cameraNode.camera?.zFar = CAMERA_DEFAULT_ZFAR
cameraNode.camera?.zNear = Double(arr[6])
cameraNode.camera?.fieldOfView = CGFloat(arr[7])

self.lastNode = cameraNode

Please take a look at the section above where the Publisher bundled this information in the frame.

When the view is tapped, we calculate the annotation position with this code:

guard let lastCamera = lastNode else {
    return
}
let loc = recoginizer.location(in: view)
let nodePos = lastCamera.simdWorldFront * FIXED_DEPTH

otSession.signal(withType: "newNode", string: 
"\(nodePos.x):\(nodePos.y):\(nodePos.z):\(loc.x):\(loc.y)", connection: nil, error: nil)

So there you have the main elements of this app. See the full GitHub code for how this all fits together into a complete sample app.

Conclusion and Further References

We have seen in this blog how our new Frame Metadata API can be used to build an AR app with features like real-time annotations. This is achieved by allowing fully-synchronized data to be sent with every video frame. In the simple example above we just had one stream, with the publisher giving the remote subscriber the right 3D perspective to calculate the placement of annotations. There are plenty more complex AR scenarios possible with multiple streams in various directions with multiple participants.

In addition, this metadata API can be used in other scenarios where it is very important to have synchronized real-time information, such as within computer vision applications. For example, our CTO discussed video quality improvement using face detection followed by image transformation in his presentation at Kranky Geek last year. In that example, fully-synchronized metadata is used to ensure that varying image transformations by the publisher are correctly reversed by each subscriber.

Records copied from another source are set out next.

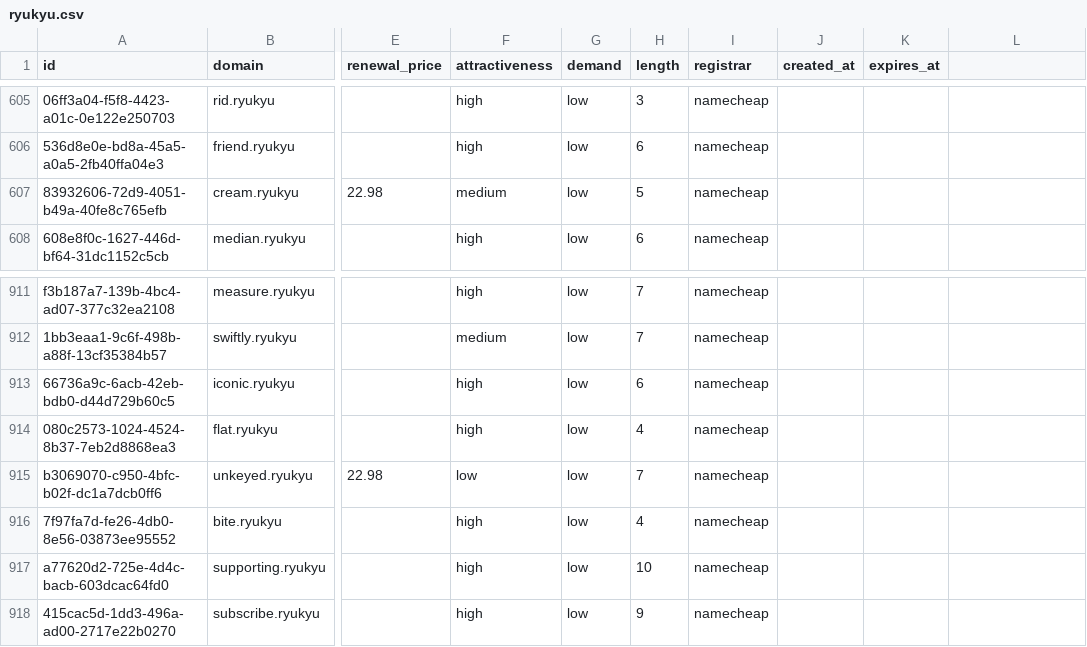
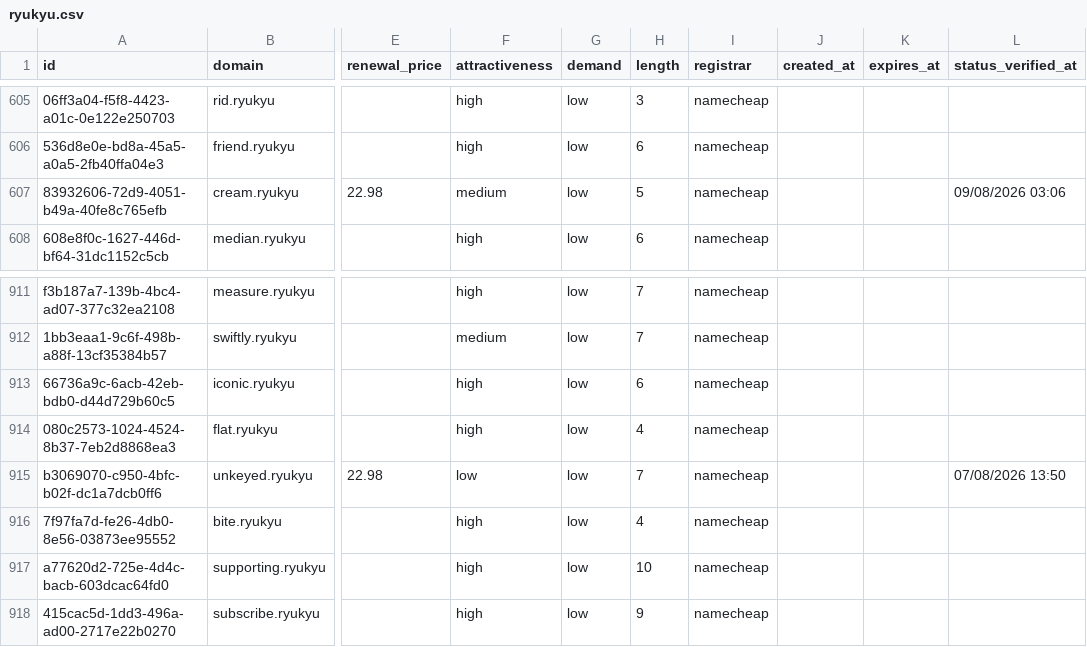
Before and after one commit to UniqueDomains/ryukyu-oneword-domains, a CSV file: ryukyu.csv, drawn as a sheet; only a part is shown, gaps mark what is left out; the diff covers the shown part only; the diff names each change by its address in the sheet, - before the commit and + after, or states it on an @@ line.

```diff
--- a/ryukyu.csv
+++ b/ryukyu.csv
-L1: (empty)
+L1: status_verified_at
-L607 (status_verified_at): (empty)
+L607 (status_verified_at): 09/08/2026 03:06
-L915 (status_verified_at): (empty)
+L915 (status_verified_at): 07/08/2026 13:50
```
Also changed, not shown: 7 edited cells elsewhere in this file, 6 other files.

If you want to see other uses of ARKit and Opentok, please take a look at our sample code on GitHub:

If you build an AR app using OpenTok and any of these samples, we’d love to hear from you!